Fletcher’s Mutiny

With a name like Fletcher Christian, you’re bound to have an adventurous life. Recognize the name? Christian is known for his involvement in what is possibly the most famous mutiny of all time.

At the age of 17, Christian enlisted in the Royal Navy as a common seaman. He rose in the ranks quickly, and by 1787 was made Master’s Mate of the HMS Bounty under Commander William Bligh. They set off on a voyage to Tahiti…
The Mutiny…and Bligh and his supporters were put on a small boat and sent on their merry way (with surprising results).

For a handful of the mutineers, the stay in Tahiti did not last long. Fletcher (rightly) guessed that once the mutiny was discovered, Tahiti was the first place the law would look. So he and a small group sailed away with 20 of the Tahitian natives to find the nearest uncharted island. That island turned out to be Pitcairn. Unfortunately, their new island home did not provide the happily ever the mutineers hoped for. As the story goes, the mutineers bickered and the native Tahitian men, who had not come along willingly in the first place, eventually rose up against them. Most of the men died on both sides.
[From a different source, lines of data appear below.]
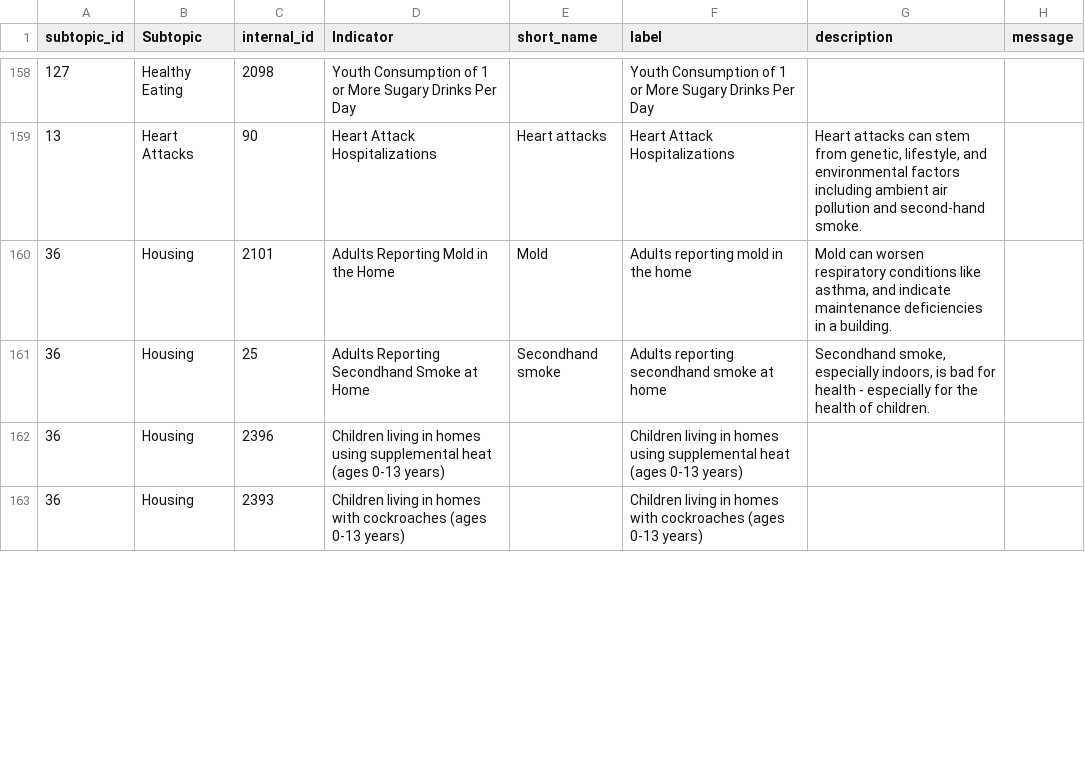
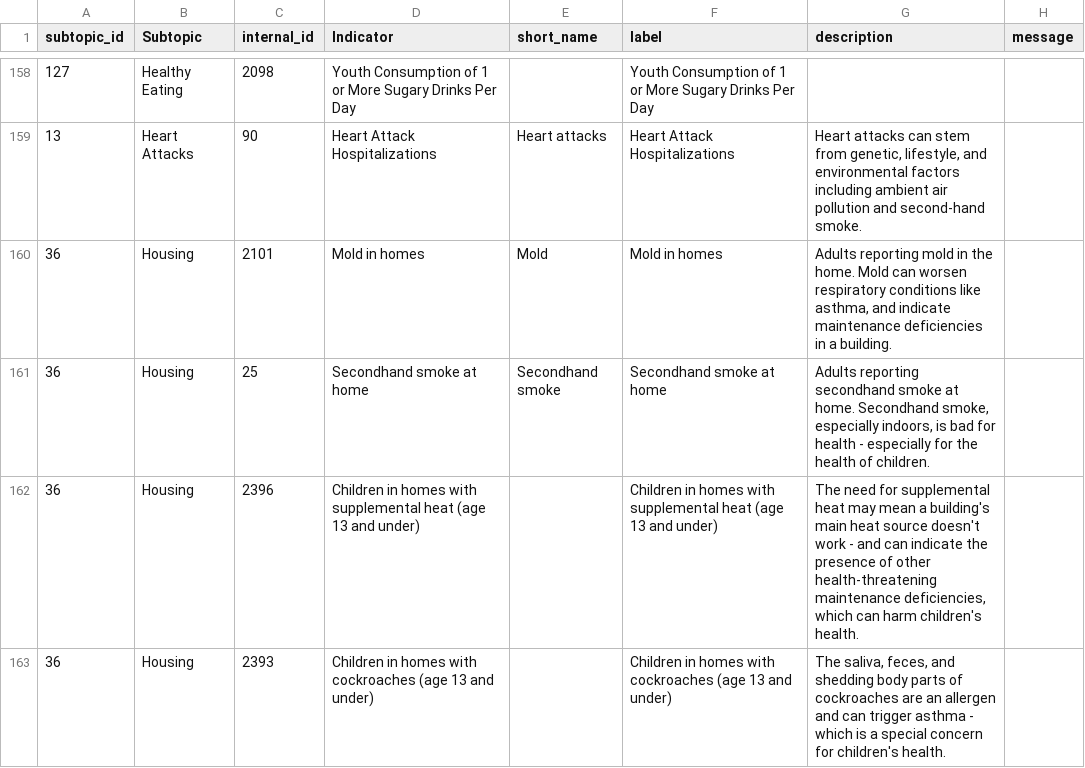
Before and after one commit to nycehs/Portal-Prototype-Working-Files, a CSV file: contentaudit/rev-indicators.csv, drawn as a sheet; only a part is shown, gaps mark what is left out; the diff covers the shown part only.

```diff
--- a/contentaudit/rev-indicators.csv
+++ b/contentaudit/rev-indicators.csv
@@ -159,5 +159,5 @@
 13,Heart Attacks,90,Heart Attack Hospitalizations,Heart attacks,Heart Attack Hospitalizations,"Heart attacks can stem from genetic, lifestyle, and environmental factors including ambient air pollution and second-hand smoke.",
-36,Housing,2101,Adults Reporting Mold in the Home,Mold,Adults reporting mold in the home,"Mold can worsen respiratory conditions like asthma, and indicate maintenance deficiencies in a building.",
-36,Housing,25,Adults Reporting Secondhand Smoke at Home,Secondhand smoke,Adults reporting secondhand smoke at home,"Secondhand smoke, especially indoors, is bad for health - especially for the health of children.",
-36,Housing,2396,Children living in homes using supplemental heat (ages 0-13 years),,Children living in homes using supplemental heat (ages 0-13 years),,
-36,Housing,2393,Children living in homes with cockroaches (ages 0-13 years),,Children living in homes with cockroaches (ages 0-13 years),,
+36,Housing,2101,Mold in homes,Mold,Mold in homes,"Adults reporting mold in the home. Mold can worsen respiratory conditions like asthma, and indicate maintenance deficiencies in a building.",
+36,Housing,25,Secondhand smoke at home,Secondhand smoke,Secondhand smoke at home,"Adults reporting secondhand smoke at home. Secondhand smoke, especially indoors, is bad for health - especially for the health of children.",
+36,Housing,2396,Children in homes with supplemental heat (age 13 and under),,Children in homes with supplemental heat (age 13 and under),"The need for supplemental heat may mean a building's main heat source doesn't work - and can indicate the presence of other health-threatening maintenance deficiencies, which can harm children's health.",
+36,Housing,2393,Children in homes with cockroaches (age 13 and under),,Children in homes with cockroaches (age 13 and under),"The saliva, feces, and shedding body parts of cockroaches are an allergen and can trigger asthma - which is a special concern for children's health.",
```
Also changed, not shown: 2 removed rows and 35 edited cells elsewhere in this file, contentaudit/rev-measures.csv.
But the massacre didn’t happen before the next generation was born on the island. Descendants of the men who mutinied can still be found on Pitcairn today.
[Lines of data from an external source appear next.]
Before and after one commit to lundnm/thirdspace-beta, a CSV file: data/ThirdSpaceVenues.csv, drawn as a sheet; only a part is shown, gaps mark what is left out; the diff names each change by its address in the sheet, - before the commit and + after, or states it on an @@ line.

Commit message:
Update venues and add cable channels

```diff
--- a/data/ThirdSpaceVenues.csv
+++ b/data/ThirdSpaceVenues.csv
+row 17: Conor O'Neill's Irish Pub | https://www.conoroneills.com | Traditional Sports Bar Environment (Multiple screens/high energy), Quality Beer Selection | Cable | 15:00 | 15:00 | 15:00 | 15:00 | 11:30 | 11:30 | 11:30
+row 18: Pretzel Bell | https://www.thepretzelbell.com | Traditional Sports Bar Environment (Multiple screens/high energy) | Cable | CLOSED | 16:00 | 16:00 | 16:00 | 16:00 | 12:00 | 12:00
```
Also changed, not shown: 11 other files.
Pitcairn forever associated with Bounty MutinyFind more on Christian, The Bounty, the mutiny and Pitcairn with a search on Newspapers.com.

Share using:

2 thoughts on “Fletcher’s Mutiny

  1. Many Oregon/Washington newspapers have been barely touched with hardly any range of years available on the already existing list. This is NOT a good representation of the PNW.

Comments are closed.